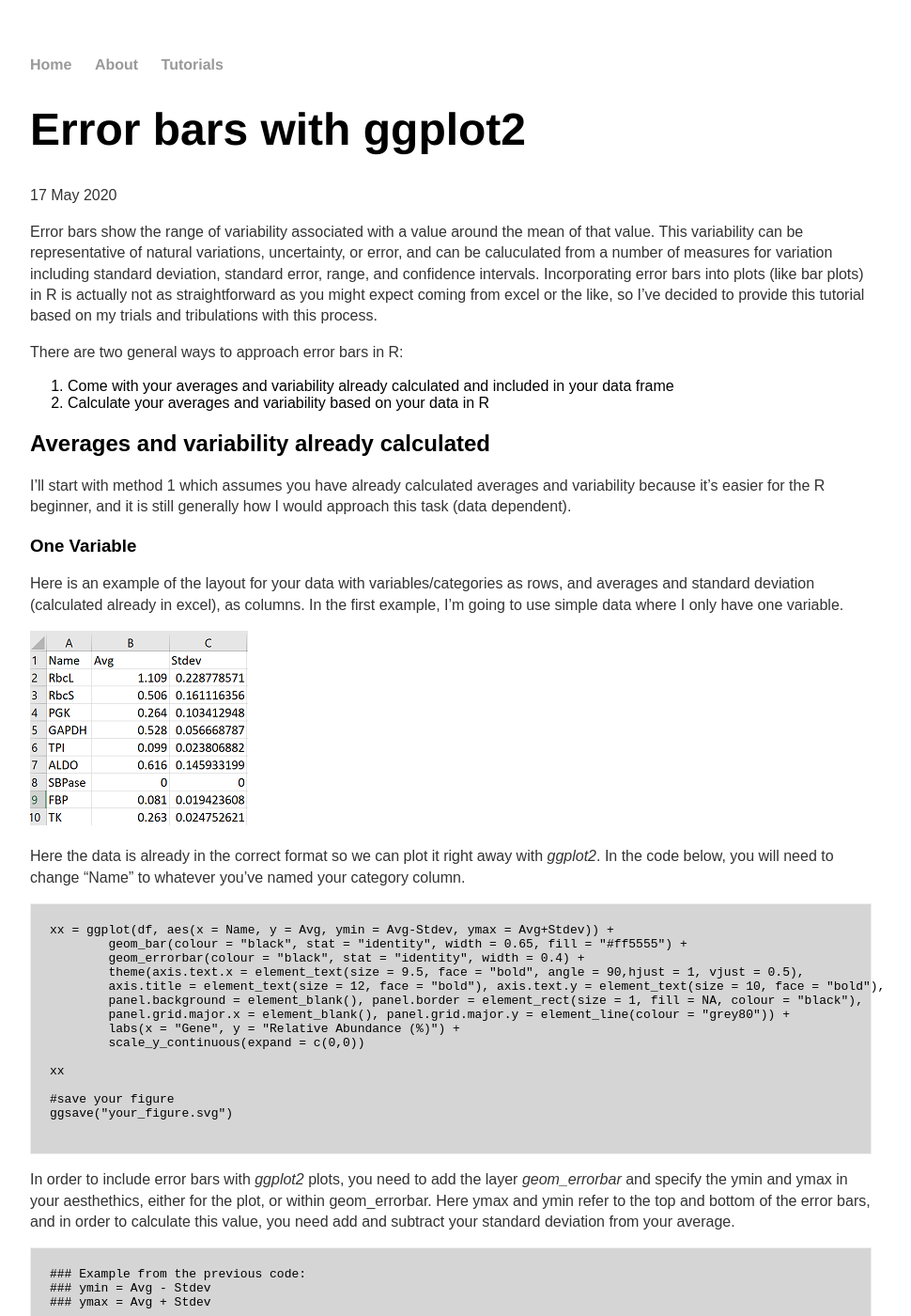
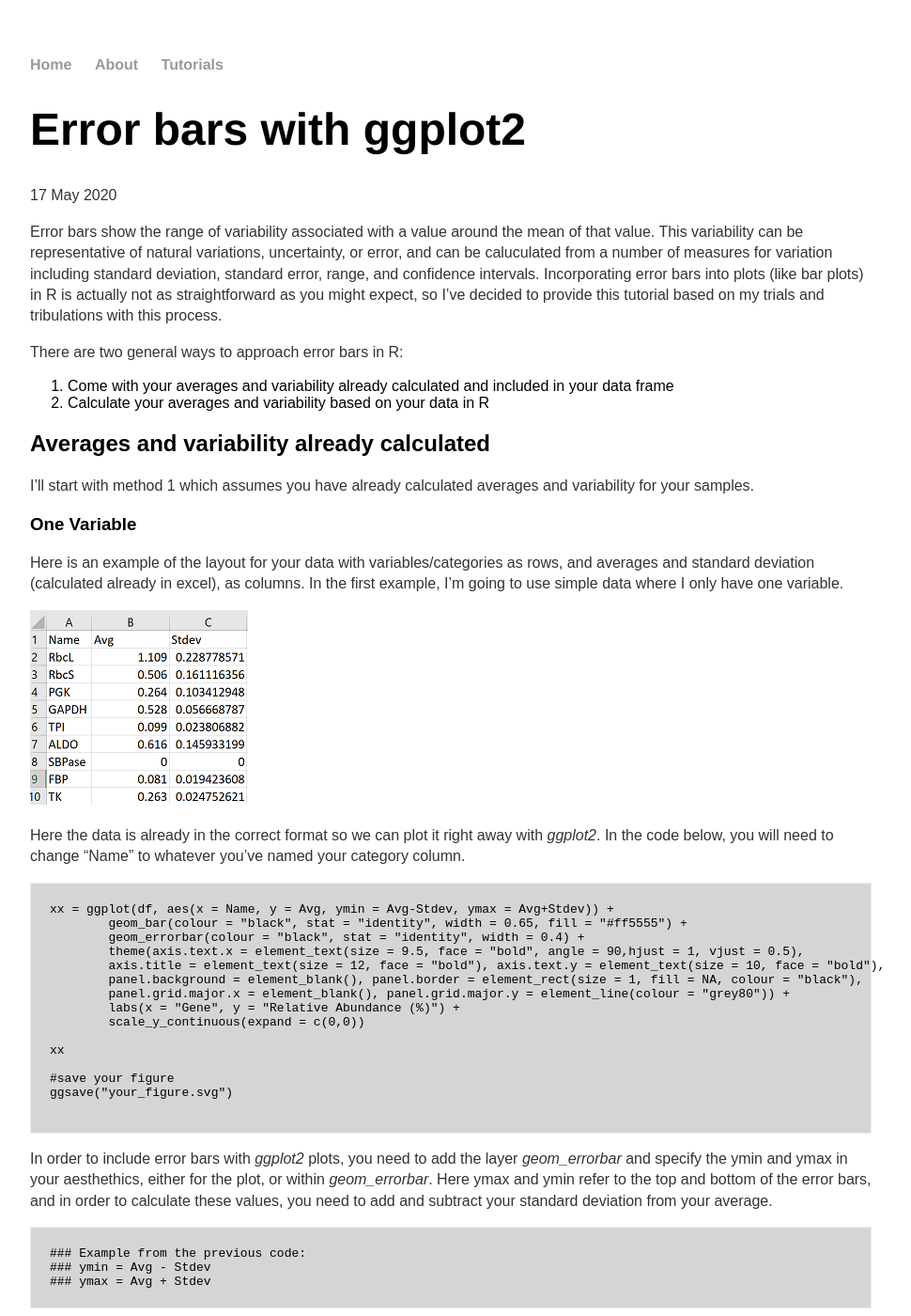
Before and after one commit to jkzorz/jkzorz.github.io, a Jekyll site: the page built from _posts/2020-05-17-Error-bars.md, in a window 1280 px wide and 1400 px high. Shown: the whole window at 94% size, without its empty margins (160-1130 px from the left). Built offline with Jekyll 4.4.1, drawn with Linux system fonts in a browser that asks for light colours; some of the changed text lies outside the part shown.

Commit message:
Update 2020-05-17-Error-bars.md

````diff
--- a/_posts/2020-05-17-Error-bars.md
+++ b/_posts/2020-05-17-Error-bars.md
@@ -5,7 +5,7 @@ date: 2020-05-17
 ---
 
 
-Error bars show the range of variability associated with a value around the mean of that value. This variability can be representative of natural variations, uncertainty, or error, and can be caluculated from a number of measures for variation including standard deviation, standard error, range, and confidence intervals. Incorporating error bars into plots (like bar plots) in R is actually not as straightforward as you might expect coming from excel or the like, so I've decided to provide this tutorial based on my trials and tribulations with this process.
+Error bars show the range of variability associated with a value around the mean of that value. This variability can be representative of natural variations, uncertainty, or error, and can be caluculated from a number of measures for variation including standard deviation, standard error, range, and confidence intervals. Incorporating error bars into plots (like bar plots) in R is actually not as straightforward as you might expect, so I've decided to provide this tutorial based on my trials and tribulations with this process.
 
 There are two general ways to approach error bars in R:
 1. Come with your averages and variability already calculated and included in your data frame
@@ -13,7 +13,7 @@ There are two general ways to approach error bars in R:
 
 ## Averages and variability already calculated ##
 
-I'll start with method 1 which assumes you have already calculated averages and variability because it's easier for the R beginner, and it is still generally how I would approach this task (data dependent).
+I'll start with method 1 which assumes you have already calculated averages and variability for your samples.
 
 ### One Variable ###
 Here is an example of the layout for your data with variables/categories as rows, and averages and standard deviation (calculated already in excel), as columns. In the first example, I'm going to use simple data where I only have one variable.
@@ -41,7 +41,7 @@ ggsave("your_figure.svg")
 
 ```
 
-In order to include error bars with *ggplot2* plots, you need to add the layer *geom_errorbar* and specify the ymin and ymax in your aesthethics, either for the plot, or within geom_errorbar. Here ymax and ymin refer to the top and bottom of the error bars, and in order to calculate this value, you need add and subtract your standard deviation from your average.
+In order to include error bars with *ggplot2* plots, you need to add the layer *geom_errorbar* and specify the ymin and ymax in your aesthethics, either for the plot, or within *geom_errorbar*. Here ymax and ymin refer to the top and bottom of the error bars, and in order to calculate these values, you need to add and subtract your standard deviation from your average.
 
 ```
 ### Example from the previous code:
@@ -141,4 +141,4 @@ head(df2)
 
 ![useful image]({{ site.url }}/assets/error_bars_calculate_screenshot.png)
 
-This code uses a series of data manipulation commands from the *dplyr* package within the *tidyverse* suite of packages. Try running each line of code separately (before the pipe symbol, %>%) to get a better idea of what each command is doing. If your data was in a slightly different format to begin with, you may need to tweak some of the code. From here you can run the exact same *ggplot2* command that generated the plot above. Good luck!
+This code uses a series of data manipulation commands from the *dplyr* package within the *tidyverse* suite of packages. Try running each line of code separately (before the pipe symbol, %>%) to get a better idea of what each command is doing. If your data was in a slightly different format to begin with, you may need to tweak some of the code. **From here you can run the exact same *ggplot2* command that generated the plot above. Good luck!
````
Also changed, not shown: other parts of _posts/2020-05-17-Error-bars.md (+1 -1 lines).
┄┄┄┄┄┄
## Task statement
In your copy of the material, match every word exactly and include no pictures.

## Reply to the exercise
Before and after one commit to jkzorz/jkzorz.github.io, a Jekyll site: the page built from _posts/2020-05-17-Error-bars.md, in a window 1280 px wide and 1400 px high. Shown: the whole window at 94% size, without its empty margins (160-1130 px from the left). Built offline with Jekyll 4.4.1, drawn with Linux system fonts in a browser that asks for light colours; some of the changed text lies outside the part shown.

Commit message:
Update 2020-05-17-Error-bars.md

````diff
--- a/_posts/2020-05-17-Error-bars.md
+++ b/_posts/2020-05-17-Error-bars.md
@@ -5,7 +5,7 @@ date: 2020-05-17
 ---
 
 
-Error bars show the range of variability associated with a value around the mean of that value. This variability can be representative of natural variations, uncertainty, or error, and can be caluculated from a number of measures for variation including standard deviation, standard error, range, and confidence intervals. Incorporating error bars into plots (like bar plots) in R is actually not as straightforward as you might expect coming from excel or the like, so I've decided to provide this tutorial based on my trials and tribulations with this process.
+Error bars show the range of variability associated with a value around the mean of that value. This variability can be representative of natural variations, uncertainty, or error, and can be caluculated from a number of measures for variation including standard deviation, standard error, range, and confidence intervals. Incorporating error bars into plots (like bar plots) in R is actually not as straightforward as you might expect, so I've decided to provide this tutorial based on my trials and tribulations with this process.
 
 There are two general ways to approach error bars in R:
 1. Come with your averages and variability already calculated and included in your data frame
@@ -13,7 +13,7 @@ There are two general ways to approach error bars in R:
 
 ## Averages and variability already calculated ##
 
-I'll start with method 1 which assumes you have already calculated averages and variability because it's easier for the R beginner, and it is still generally how I would approach this task (data dependent).
+I'll start with method 1 which assumes you have already calculated averages and variability for your samples.
 
 ### One Variable ###
 Here is an example of the layout for your data with variables/categories as rows, and averages and standard deviation (calculated already in excel), as columns. In the first example, I'm going to use simple data where I only have one variable.
@@ -41,7 +41,7 @@ ggsave("your_figure.svg")
 
 ```
 
-In order to include error bars with *ggplot2* plots, you need to add the layer *geom_errorbar* and specify the ymin and ymax in your aesthethics, either for the plot, or within geom_errorbar. Here ymax and ymin refer to the top and bottom of the error bars, and in order to calculate this value, you need add and subtract your standard deviation from your average.
+In order to include error bars with *ggplot2* plots, you need to add the layer *geom_errorbar* and specify the ymin and ymax in your aesthethics, either for the plot, or within *geom_errorbar*. Here ymax and ymin refer to the top and bottom of the error bars, and in order to calculate these values, you need to add and subtract your standard deviation from your average.
 
 ```
 ### Example from the previous code:
@@ -141,4 +141,4 @@ head(df2)
 
 ![useful image]({{ site.url }}/assets/error_bars_calculate_screenshot.png)
 
-This code uses a series of data manipulation commands from the *dplyr* package within the *tidyverse* suite of packages. Try running each line of code separately (before the pipe symbol, %>%) to get a better idea of what each command is doing. If your data was in a slightly different format to begin with, you may need to tweak some of the code. From here you can run the exact same *ggplot2* command that generated the plot above. Good luck!
+This code uses a series of data manipulation commands from the *dplyr* package within the *tidyverse* suite of packages. Try running each line of code separately (before the pipe symbol, %>%) to get a better idea of what each command is doing. If your data was in a slightly different format to begin with, you may need to tweak some of the code. **From here you can run the exact same *ggplot2* command that generated the plot above. Good luck!
````
Also changed, not shown: other parts of _posts/2020-05-17-Error-bars.md (+1 -1 lines).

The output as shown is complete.